The proposal, seen by Reuters, comes as the 27-member bloc is debating how to jump-start growth after a slump caused by the coronavirus outbreak.
EU leaders agreed last month to create the fund, but left most of the details unresolved amid deep rifts over the amount needed to spur recovery, how to finance any such special vehicle, and how to spend the money.
Member states will lock horns again over the matter after the European Commission, the EU’s executive branch, publishes its official proposal later in May on a new joint budget for all the 27 member states for 2021-27, known as the Multiannual Financial Framework (MMF), and the accompanying recovery fund.
“The size should be at least one percent to ten percent of EU GNI per year over the next three years, which would provide the EU budget with a top-up of 150 to 300 billion euros each year between 2021 and 2023,” the French discussion document on the recovery fund said.
“Loans to member states could help closing the gap, but need to remain a top-up to grants. To ensure maximum added value, such loans should have a grace period, very long maturity and low interest rate … It is also essential that this fund be set up as soon as possible, possibly before the entry into force of the next MFF.”
France – and Italy and other countries in the ailing south – have warned that denying sufficient aid to member states most hit by coronavirus would risk tearing the EU apart.
“We are really at a crossroads,” EU Economy Commissioner Paolo Gentiloni, from Italy, said separately on Friday. “Either we are able to have a strong common response, but we are not there yet, or the entire project is at stake.”
Paris proposed that the commission make a swift one-off bond issuance of paper with maturity of between two and eight years to raise funds against an increased MFF headroom and guarantees by national governments. Such bonds could be rolled over for a long time before eventually being repaid by the EU budget.
The headroom is the difference between national commitments to the EU budget – currently set at 1.2 percent of EU economic output – and actual payments amounting to around 1.1 percent.

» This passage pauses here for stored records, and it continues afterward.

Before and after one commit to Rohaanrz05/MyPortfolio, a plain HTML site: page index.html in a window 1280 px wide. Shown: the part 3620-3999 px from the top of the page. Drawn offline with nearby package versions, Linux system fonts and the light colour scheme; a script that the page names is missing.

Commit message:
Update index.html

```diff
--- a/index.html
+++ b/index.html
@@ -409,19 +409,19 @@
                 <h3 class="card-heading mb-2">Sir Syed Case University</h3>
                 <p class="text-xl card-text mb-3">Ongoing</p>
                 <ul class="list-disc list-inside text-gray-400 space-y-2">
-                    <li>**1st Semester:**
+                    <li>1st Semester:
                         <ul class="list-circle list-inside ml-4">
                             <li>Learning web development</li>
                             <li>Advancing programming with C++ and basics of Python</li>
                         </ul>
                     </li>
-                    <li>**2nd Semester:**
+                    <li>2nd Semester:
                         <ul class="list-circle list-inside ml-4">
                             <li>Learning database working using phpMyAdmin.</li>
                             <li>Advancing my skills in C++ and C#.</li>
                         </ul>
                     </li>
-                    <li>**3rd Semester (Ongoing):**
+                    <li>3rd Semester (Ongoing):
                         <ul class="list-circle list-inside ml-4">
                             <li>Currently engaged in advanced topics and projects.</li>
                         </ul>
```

An EU official said European Commission head Ursula von der Leyen wanted to go straight to the 1.2 percent ceiling in her proposal later in May to allow the EU executive branch to raise cash on the market.
Von der Leyen has previously said a higher commitments ceiling of about two percent of GNI would, however, be needed to let the commission borrow more against it. Such a move to expand the headroom would require legal changes.

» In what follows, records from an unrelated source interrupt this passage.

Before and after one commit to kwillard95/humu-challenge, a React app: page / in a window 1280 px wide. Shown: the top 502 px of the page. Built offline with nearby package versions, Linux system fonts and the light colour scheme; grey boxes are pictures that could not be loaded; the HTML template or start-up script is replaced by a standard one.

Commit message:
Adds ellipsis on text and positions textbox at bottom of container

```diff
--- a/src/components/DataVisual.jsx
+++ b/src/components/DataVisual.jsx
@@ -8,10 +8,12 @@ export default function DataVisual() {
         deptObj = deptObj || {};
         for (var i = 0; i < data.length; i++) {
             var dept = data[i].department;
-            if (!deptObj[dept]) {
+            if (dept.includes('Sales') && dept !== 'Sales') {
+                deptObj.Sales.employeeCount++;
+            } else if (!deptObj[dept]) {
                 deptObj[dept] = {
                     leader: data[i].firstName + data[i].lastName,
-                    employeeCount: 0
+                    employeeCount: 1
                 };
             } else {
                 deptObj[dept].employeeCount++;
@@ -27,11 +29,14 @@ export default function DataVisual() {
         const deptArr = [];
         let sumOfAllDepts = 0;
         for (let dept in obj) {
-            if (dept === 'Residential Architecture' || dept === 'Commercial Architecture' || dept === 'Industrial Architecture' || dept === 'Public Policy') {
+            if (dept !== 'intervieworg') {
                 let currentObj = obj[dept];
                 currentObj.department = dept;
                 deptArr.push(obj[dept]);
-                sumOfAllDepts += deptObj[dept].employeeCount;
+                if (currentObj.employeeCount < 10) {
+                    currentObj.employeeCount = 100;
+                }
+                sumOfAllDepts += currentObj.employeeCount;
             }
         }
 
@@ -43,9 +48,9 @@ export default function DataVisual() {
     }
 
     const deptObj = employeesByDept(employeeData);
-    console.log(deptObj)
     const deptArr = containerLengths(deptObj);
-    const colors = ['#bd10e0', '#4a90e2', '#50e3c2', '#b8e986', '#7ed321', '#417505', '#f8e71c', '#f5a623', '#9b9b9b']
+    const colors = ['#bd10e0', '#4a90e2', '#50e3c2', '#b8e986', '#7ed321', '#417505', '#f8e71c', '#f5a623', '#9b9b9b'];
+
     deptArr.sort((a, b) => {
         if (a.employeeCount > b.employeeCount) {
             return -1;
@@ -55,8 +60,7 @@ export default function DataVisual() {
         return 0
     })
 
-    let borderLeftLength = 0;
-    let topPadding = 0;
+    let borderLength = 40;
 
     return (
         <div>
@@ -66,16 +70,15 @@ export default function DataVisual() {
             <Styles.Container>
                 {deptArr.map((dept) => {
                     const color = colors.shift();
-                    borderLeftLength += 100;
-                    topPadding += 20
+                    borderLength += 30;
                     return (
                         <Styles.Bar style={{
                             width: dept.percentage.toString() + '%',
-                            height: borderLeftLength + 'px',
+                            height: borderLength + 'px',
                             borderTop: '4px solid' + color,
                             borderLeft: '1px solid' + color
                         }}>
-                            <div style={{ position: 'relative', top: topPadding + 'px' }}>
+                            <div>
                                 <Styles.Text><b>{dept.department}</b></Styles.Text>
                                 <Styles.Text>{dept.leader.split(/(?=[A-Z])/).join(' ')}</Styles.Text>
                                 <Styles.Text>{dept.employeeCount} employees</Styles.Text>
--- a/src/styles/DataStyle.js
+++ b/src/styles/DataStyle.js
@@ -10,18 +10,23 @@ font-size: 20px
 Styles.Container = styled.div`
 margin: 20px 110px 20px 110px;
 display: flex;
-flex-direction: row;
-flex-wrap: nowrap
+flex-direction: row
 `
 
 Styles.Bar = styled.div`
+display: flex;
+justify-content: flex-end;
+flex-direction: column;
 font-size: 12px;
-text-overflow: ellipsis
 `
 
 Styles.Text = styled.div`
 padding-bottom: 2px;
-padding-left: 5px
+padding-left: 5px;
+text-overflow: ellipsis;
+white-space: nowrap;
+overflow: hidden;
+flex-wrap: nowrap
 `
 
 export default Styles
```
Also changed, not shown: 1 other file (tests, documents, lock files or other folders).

These could take more time and are sensitive in the light of a German court ruling earlier this week that cast doubt on a different EU scheme that had allowed the European Central Bank to purchase bonds under a eurozone stimulus programme.

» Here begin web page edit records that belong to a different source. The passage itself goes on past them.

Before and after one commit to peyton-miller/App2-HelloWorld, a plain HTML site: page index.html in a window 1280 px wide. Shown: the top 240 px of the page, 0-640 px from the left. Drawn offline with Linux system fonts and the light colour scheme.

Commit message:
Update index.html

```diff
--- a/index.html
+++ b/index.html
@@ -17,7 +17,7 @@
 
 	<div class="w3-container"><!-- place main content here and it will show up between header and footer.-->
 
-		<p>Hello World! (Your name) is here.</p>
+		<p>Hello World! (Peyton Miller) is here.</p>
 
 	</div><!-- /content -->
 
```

Germany, the EU’s biggest economy and main contributor to the bloc’s joint coffers, is open to a larger MFF, but Denmark, Austria, the Netherlands and Sweden refuse to go above one percent of the bloc’s GNI.